Input data —
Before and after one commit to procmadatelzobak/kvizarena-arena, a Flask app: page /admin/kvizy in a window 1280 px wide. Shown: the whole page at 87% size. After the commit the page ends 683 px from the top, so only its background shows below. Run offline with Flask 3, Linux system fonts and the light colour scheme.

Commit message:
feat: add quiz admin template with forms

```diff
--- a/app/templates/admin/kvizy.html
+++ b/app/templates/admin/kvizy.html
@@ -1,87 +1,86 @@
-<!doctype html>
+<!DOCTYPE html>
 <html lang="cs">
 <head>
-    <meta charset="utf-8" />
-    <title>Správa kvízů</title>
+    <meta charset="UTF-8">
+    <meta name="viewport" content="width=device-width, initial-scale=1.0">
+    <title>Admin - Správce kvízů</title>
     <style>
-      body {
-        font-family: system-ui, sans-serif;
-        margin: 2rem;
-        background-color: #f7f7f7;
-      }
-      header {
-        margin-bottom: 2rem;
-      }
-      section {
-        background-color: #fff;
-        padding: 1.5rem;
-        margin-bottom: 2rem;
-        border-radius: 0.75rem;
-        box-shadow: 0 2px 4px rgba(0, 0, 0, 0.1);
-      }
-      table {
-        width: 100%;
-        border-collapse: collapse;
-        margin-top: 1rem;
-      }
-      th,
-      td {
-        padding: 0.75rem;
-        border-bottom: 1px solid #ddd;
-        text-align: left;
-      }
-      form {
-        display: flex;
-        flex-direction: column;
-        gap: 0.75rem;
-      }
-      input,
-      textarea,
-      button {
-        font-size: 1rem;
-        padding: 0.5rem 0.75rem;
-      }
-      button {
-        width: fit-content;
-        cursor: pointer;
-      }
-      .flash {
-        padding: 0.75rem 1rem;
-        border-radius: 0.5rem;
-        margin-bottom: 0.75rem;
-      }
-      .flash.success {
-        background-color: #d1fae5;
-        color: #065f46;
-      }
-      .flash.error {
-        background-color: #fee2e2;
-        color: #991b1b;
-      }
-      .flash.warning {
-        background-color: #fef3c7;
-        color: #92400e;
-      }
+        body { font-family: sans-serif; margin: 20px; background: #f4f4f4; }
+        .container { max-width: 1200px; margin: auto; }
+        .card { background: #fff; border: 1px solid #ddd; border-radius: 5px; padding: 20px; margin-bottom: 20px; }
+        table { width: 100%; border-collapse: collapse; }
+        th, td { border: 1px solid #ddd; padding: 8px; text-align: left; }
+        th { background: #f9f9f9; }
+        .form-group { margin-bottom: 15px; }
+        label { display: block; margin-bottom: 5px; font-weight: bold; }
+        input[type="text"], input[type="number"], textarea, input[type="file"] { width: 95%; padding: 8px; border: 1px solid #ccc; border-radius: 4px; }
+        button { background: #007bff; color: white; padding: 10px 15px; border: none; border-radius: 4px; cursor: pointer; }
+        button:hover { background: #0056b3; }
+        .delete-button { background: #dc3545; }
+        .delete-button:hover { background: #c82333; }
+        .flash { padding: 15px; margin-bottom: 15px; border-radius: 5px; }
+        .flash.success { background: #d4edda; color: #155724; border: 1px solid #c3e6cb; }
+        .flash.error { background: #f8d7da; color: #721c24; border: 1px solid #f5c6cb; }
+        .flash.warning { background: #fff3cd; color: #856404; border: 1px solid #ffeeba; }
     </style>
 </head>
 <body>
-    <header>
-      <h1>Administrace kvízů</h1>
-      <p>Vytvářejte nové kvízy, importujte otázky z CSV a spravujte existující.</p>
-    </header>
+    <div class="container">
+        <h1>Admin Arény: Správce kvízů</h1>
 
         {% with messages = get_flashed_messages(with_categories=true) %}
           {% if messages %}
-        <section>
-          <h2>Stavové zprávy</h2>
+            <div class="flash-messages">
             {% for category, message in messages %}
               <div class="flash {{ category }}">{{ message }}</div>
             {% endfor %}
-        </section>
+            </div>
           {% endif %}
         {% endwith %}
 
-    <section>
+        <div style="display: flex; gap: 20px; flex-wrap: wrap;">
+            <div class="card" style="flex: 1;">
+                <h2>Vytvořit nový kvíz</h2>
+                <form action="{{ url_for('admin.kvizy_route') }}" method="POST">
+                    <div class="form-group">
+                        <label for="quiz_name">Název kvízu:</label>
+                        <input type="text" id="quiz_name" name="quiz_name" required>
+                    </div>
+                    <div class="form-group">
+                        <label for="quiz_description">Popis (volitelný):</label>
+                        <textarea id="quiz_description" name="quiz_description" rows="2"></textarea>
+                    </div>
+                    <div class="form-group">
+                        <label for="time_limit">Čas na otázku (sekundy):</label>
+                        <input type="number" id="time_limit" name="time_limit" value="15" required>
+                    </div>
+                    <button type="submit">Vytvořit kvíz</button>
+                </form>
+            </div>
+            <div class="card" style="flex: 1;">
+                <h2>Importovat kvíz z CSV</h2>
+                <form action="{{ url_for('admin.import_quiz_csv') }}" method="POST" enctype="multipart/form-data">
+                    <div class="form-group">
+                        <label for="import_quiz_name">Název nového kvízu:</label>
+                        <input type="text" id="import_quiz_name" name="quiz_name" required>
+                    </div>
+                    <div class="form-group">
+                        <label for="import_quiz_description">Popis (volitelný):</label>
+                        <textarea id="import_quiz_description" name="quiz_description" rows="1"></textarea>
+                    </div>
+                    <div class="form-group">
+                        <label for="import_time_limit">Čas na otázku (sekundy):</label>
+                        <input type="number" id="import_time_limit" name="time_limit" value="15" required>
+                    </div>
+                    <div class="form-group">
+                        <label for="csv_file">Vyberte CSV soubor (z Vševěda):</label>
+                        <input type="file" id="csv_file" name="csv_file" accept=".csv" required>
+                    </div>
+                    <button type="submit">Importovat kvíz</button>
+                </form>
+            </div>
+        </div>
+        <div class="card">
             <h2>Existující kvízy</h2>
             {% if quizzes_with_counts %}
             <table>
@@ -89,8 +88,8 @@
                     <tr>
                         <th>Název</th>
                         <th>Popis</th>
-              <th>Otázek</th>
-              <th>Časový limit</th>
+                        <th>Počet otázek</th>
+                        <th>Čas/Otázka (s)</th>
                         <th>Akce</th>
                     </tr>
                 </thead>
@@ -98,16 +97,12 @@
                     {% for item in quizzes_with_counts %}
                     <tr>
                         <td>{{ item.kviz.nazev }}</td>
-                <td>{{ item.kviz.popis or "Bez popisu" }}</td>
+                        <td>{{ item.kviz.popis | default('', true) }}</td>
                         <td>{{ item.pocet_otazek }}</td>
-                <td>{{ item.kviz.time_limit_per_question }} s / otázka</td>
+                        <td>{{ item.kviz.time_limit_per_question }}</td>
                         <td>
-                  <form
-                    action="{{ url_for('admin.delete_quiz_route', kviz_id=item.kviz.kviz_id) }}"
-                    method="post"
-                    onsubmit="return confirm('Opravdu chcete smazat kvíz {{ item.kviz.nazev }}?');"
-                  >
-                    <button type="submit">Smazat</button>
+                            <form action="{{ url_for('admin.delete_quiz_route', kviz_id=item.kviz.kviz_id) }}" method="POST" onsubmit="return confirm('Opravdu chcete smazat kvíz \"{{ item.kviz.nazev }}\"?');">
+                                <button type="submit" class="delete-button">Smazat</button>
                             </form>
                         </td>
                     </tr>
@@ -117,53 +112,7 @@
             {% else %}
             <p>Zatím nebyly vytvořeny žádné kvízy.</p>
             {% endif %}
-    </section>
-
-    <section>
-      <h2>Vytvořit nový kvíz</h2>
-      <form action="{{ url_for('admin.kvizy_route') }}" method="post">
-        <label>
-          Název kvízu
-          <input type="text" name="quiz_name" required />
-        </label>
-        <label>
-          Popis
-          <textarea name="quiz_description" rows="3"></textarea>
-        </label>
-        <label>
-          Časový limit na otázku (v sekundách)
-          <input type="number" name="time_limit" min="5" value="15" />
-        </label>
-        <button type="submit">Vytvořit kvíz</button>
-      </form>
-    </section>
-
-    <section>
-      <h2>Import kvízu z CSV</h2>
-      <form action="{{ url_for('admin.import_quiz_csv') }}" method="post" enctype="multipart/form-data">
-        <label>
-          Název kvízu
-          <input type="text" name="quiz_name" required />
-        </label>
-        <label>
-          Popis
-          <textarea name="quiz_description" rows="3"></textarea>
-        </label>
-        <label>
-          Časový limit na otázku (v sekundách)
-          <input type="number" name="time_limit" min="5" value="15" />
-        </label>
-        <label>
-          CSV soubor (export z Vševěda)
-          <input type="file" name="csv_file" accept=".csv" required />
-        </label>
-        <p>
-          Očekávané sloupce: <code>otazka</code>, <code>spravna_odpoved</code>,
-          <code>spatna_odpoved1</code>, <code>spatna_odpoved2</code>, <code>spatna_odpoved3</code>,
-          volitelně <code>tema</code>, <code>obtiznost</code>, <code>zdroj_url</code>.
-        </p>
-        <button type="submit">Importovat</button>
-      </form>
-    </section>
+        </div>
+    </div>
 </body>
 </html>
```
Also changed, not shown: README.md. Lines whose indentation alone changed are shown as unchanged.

Task —
Copy out every line of the listing that contains the string "button".

Response to the task —
-      button {
-      button {
+        button { background: #007bff; color: white; padding: 10px 15px; border: none; border-radius: 4px; cursor: pointer; }
+        button:hover { background: #0056b3; }
+        .delete-button { background: #dc3545; }
+        .delete-button:hover { background: #c82333; }
+                    <button type="submit">Vytvořit kvíz</button>
+                    <button type="submit">Importovat kvíz</button>
-                    <button type="submit">Smazat</button>
+                                <button type="submit" class="delete-button">Smazat</button>
-        <button type="submit">Vytvořit kvíz</button>
-        <button type="submit">Importovat</button>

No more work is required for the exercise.